January 19, 2021
The Bahamas is already experiencing the impacts of climate change and is approximately 30 years away from irreversible effects if holistic interventions are not undertaken, a University of The Bahamas (UB) climate change expert has warned. It is a reality that, if left unchecked, could mean hundreds of millions of dollars in losses and other detrimental human impacts for a country that would literally be fighting to keep its head above water.
“In comparison to the rest of the Caribbean, we are heads and shoulders above other countries in terms of people and land at risk to sea level rise,” said UB’s Director of the Climate Change Adaptation and Resilience Research (CCARR) Centre Dr. Adelle Thomas. “[The year] 2050 is not that far away.”
Dr. Thomas, a human environment geographer, made her remarks during a panel discussion on “National Emergency Management Perspectives and Options” at the recent 2021 Bahamas Business Outlook (BBO) webinar.
Dr. Thomas cautioned that The Bahamas’ current efforts to address climate change are far from sufficient.
“We are focusing mostly on our risks to extreme events, particularly hurricanes, and we are unfortunately not holistically addressing the many other risks of climate change,” she noted.
In 2016, a study by the Inter-American Development Bank’s (IDB) revealed that climate change impacts could cost the Bahamian economy almost $500 million annually by 2025, and that flood prone areas in New Providence will expand by eight percent by 2050 due to increased rainfall caused by climate change.
The IDB report further warned that more than one-third of The Bahamas’ hotels and airports, and 90 percent of its ports, would be threatened by a one-metre sea level rise caused by climate change. Experts fear that in just over eight years, climate change impacts could end up costing The Bahamas between $240 million and $480 million annually.
Adding further context, Dr. Thomas contended that The Bahamas is only one 30-year mortgage facility away from the permanent effects of climate change.

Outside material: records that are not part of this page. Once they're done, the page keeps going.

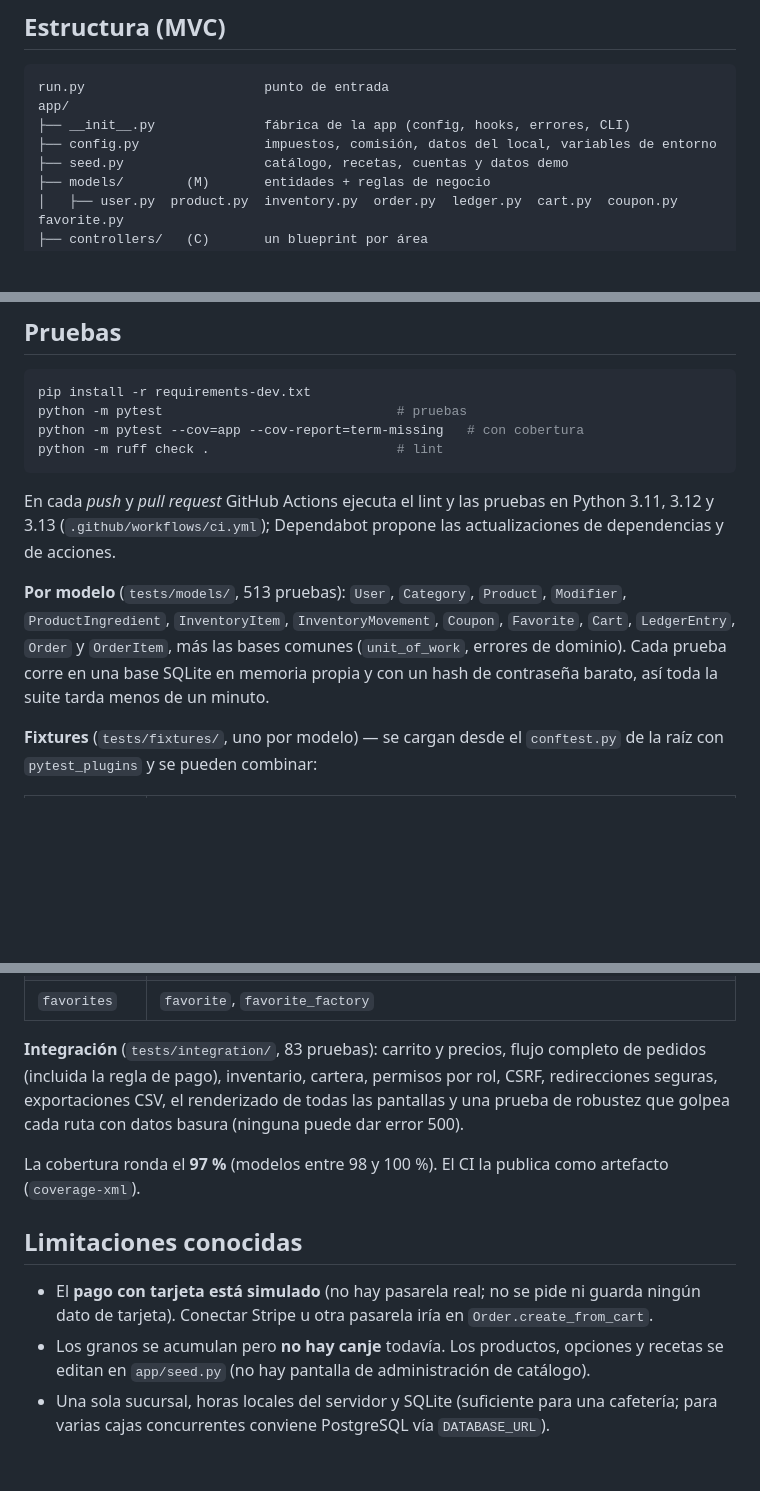
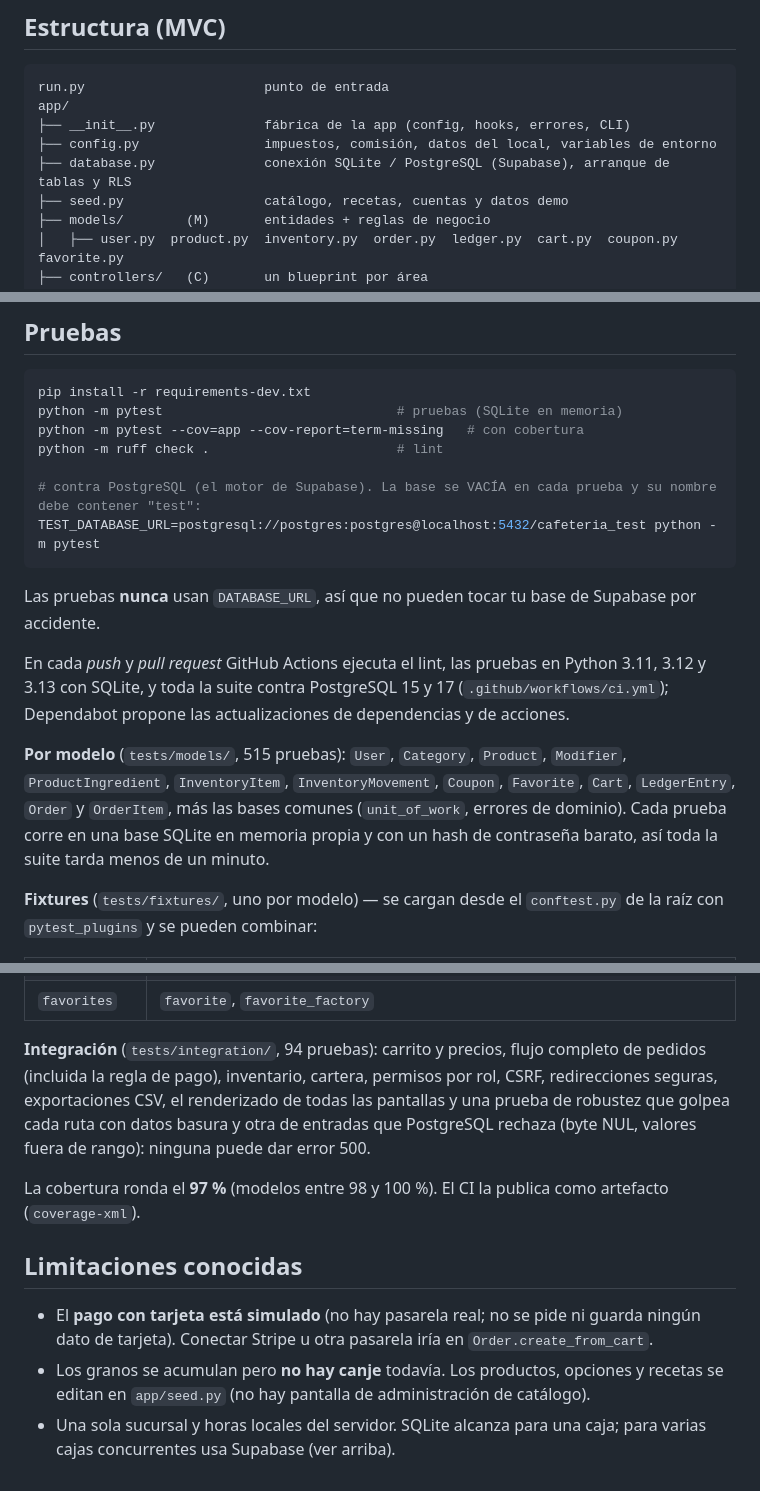
Before and after one commit to JADIEL-07/Cafeteria, a Markdown page: README.md, 3 parts joined by grey strips. Drawn GitHub-style; blank space fills up the shorter version.

````diff
--- a/README.md
+++ b/README.md
@@ -34,6 +34,7 @@ run.py                       punto de entrada
 app/
 ├── __init__.py              fábrica de la app (config, hooks, errores, CLI)
 ├── config.py                impuestos, comisión, datos del local, variables de entorno
+├── database.py              conexión SQLite / PostgreSQL (Supabase), arranque de tablas y RLS
 ├── seed.py                  catálogo, recetas, cuentas y datos demo
 ├── models/        (M)       entidades + reglas de negocio
 │   ├── user.py  product.py  inventory.py  order.py  ledger.py  cart.py  coupon.py  favorite.py
@@ -103,15 +120,20 @@ Incluye periodos (hoy / semana / mes / todo), desglose tarjeta vs efectivo, arqu
 
 ```bash
 pip install -r requirements-dev.txt
-python -m pytest                              # pruebas
+python -m pytest                              # pruebas (SQLite en memoria)
 python -m pytest --cov=app --cov-report=term-missing   # con cobertura
 python -m ruff check .                        # lint
+
+# contra PostgreSQL (el motor de Supabase). La base se VACÍA en cada prueba y su nombre debe contener "test":
+TEST_DATABASE_URL=postgresql://postgres:postgres@localhost:5432/cafeteria_test python -m pytest
 ```
 
-En cada *push* y *pull request* GitHub Actions ejecuta el lint y las pruebas en Python 3.11, 3.12 y 3.13
+Las pruebas **nunca** usan `DATABASE_URL`, así que no pueden tocar tu base de Supabase por accidente.
+
+En cada *push* y *pull request* GitHub Actions ejecuta el lint, las pruebas en Python 3.11, 3.12 y 3.13 con SQLite, y toda la suite contra PostgreSQL 15 y 17
 (`.github/workflows/ci.yml`); Dependabot propone las actualizaciones de dependencias y de acciones.
 
-**Por modelo** (`tests/models/`, 513 pruebas): `User`, `Category`, `Product`, `Modifier`, `ProductIngredient`, `InventoryItem`, `InventoryMovement`, `Coupon`, `Favorite`, `Cart`, `LedgerEntry`, `Order` y `OrderItem`, más las bases comunes (`unit_of_work`, errores de dominio). Cada prueba corre en una base SQLite en memoria propia y con un hash de contraseña barato, así toda la suite tarda menos de un minuto.
+**Por modelo** (`tests/models/`, 515 pruebas): `User`, `Category`, `Product`, `Modifier`, `ProductIngredient`, `InventoryItem`, `InventoryMovement`, `Coupon`, `Favorite`, `Cart`, `LedgerEntry`, `Order` y `OrderItem`, más las bases comunes (`unit_of_work`, errores de dominio). Cada prueba corre en una base SQLite en memoria propia y con un hash de contraseña barato, así toda la suite tarda menos de un minuto.
 
 **Fixtures** (`tests/fixtures/`, uno por modelo) — se cargan desde el `conftest.py` de la raíz con `pytest_plugins` y se pueden combinar:
 
@@ -127,7 +149,7 @@ En cada *push* y *pull request* GitHub Actions ejecuta el lint y las pruebas en
 | `ledger` | `sale_entry`, `refund_entry`, `purchase_entry`, `adjustment_in_entry`, `adjustment_out_entry`, `ledger_dataset` (con las cifras esperadas), `ledger_factory` |
 | `favorites` | `favorite`, `favorite_factory` |
 
-**Integración** (`tests/integration/`, 83 pruebas): carrito y precios, flujo completo de pedidos (incluida la regla de pago), inventario, cartera, permisos por rol, CSRF, redirecciones seguras, exportaciones CSV, el renderizado de todas las pantallas y una prueba de robustez que golpea cada ruta con datos basura (ninguna puede dar error 500).
+**Integración** (`tests/integration/`, 94 pruebas): carrito y precios, flujo completo de pedidos (incluida la regla de pago), inventario, cartera, permisos por rol, CSRF, redirecciones seguras, exportaciones CSV, el renderizado de todas las pantallas y una prueba de robustez que golpea cada ruta con datos basura y otra de entradas que PostgreSQL rechaza (byte NUL, valores fuera de rango): ninguna puede dar error 500.
 
 La cobertura ronda el **97 %** (modelos entre 98 y 100 %). El CI la publica como artefacto (`coverage-xml`).
 
@@ -135,4 +157,4 @@ La cobertura ronda el **97 %** (modelos entre 98 y 100 %). El CI la publica como
 
 - El **pago con tarjeta está simulado** (no hay pasarela real; no se pide ni guarda ningún dato de tarjeta). Conectar Stripe u otra pasarela iría en `Order.create_from_cart`.
 - Los granos se acumulan pero **no hay canje** todavía. Los productos, opciones y recetas se editan en `app/seed.py` (no hay pantalla de administración de catálogo).
-- Una sola sucursal, horas locales del servidor y SQLite (suficiente para una cafetería; para varias cajas concurrentes conviene PostgreSQL vía `DATABASE_URL`).
+- Una sola sucursal y horas locales del servidor. SQLite alcanza para una caja; para varias cajas concurrentes usa Supabase (ver arriba).
````
Also changed, not shown: other parts of README.md (+18 -2 lines).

“It is within the timeline of a 30-year mortgage being taken out today,” she said. “A family or a business could be investing in an area that may be flooded annually, while also being at risk to hurricanes. Insurance in these areas is likely to increase substantially before being discontinued. The value of properties and real estate in these areas is likely to decline. So, these are very real effects that we can expect to see in the years to come.”
According to Dr. Thomas, other international bodies like Moody’s Investors Service and the World Bank have already identified The Bahamas as one of the top four nations in the world that is most at risk to sea level rise. Projections show that up to 15 percent of The Bahamas’ annual gross domestic product (GDP) and 11 percent of the population will be at risk from sea level rise every year. And with those risks will come a myriad problems, Dr. Thomas asserted.
“Climate change risks for The Bahamas include much more than increased intensity of hurricanes,” Dr. Thomas explained. “They include the very sobering risks of sea level rise. We face salinization of water supplies that affects agriculture, changes to the ocean that affect fisheries. Our tourism industry is projected to decline due to changes in our attractiveness as well as changes to the global flow of travelers. Every sector will in some way be affected by climate change, beyond the threat of hurricanes.”
To prevent such crises, Dr. Thomas said there needs to be a significant investment in coastal protection measures. Global estimates show that up to several percent of the country’s annual GDP would need to be dedicated to coastal protection alone. But with the numerous amounts of towns and settlements spread throughout the Bahamian archipelago, the concern relates to the country’s capacity to provide comprehensive coastal protection against sea level rise. An answer in the negative then begs the question: does The Bahamas have the resources to rebuild each community that is devastated by a hurricane and also threatened by sea level rise and other climate risks?
“If not, then we must start to plan for a future where some areas of our islands will be uninhabitable,” said Dr. Thomas. “We need to address what that means, including the potential need to relocate communities and not continue to invest in areas that we will be unable to protect.”
Besides the potential need to relocate communities given the obvious risks associated with sea level rise, Dr. Thomas said what is needed going forward are evidence-based national climate change strategies that consider how each of the country’s sectors and settlements will be affected and how the nation should respond. Further, from a foreign direct investment (FDI) perspective, assessments of each development project to identify how they may affect The Bahamas’ vulnerability to climate-related shocks are also needed.
“We have quite a lot of work to do and it requires cooperation between government, the private sector and civil society,” said Dr. Thomas. “The very future of our islands is at risk. And unfortunately, our focus on hurricanes combined with short-term thinking and planning is inadequate to prepare us for the risks that we are facing. We need to plan and act for the future which will be much different than what we are currently accustomed to.”
Chartered on 10th November 2016, University of The Bahamas (UB) is a beacon for national transformation. Approximately 5,000 students are enrolled in the University of The Bahamas system which includes campuses and centres on New Providence, Grand Bahama, San Salvador and Abaco, as well as UB online education. UB’s diverse academic programmes, research engagements, athletics and leadership development experiences equip our students to become global citizens in a dynamic world. For more information, visit www.ub.edu.bs.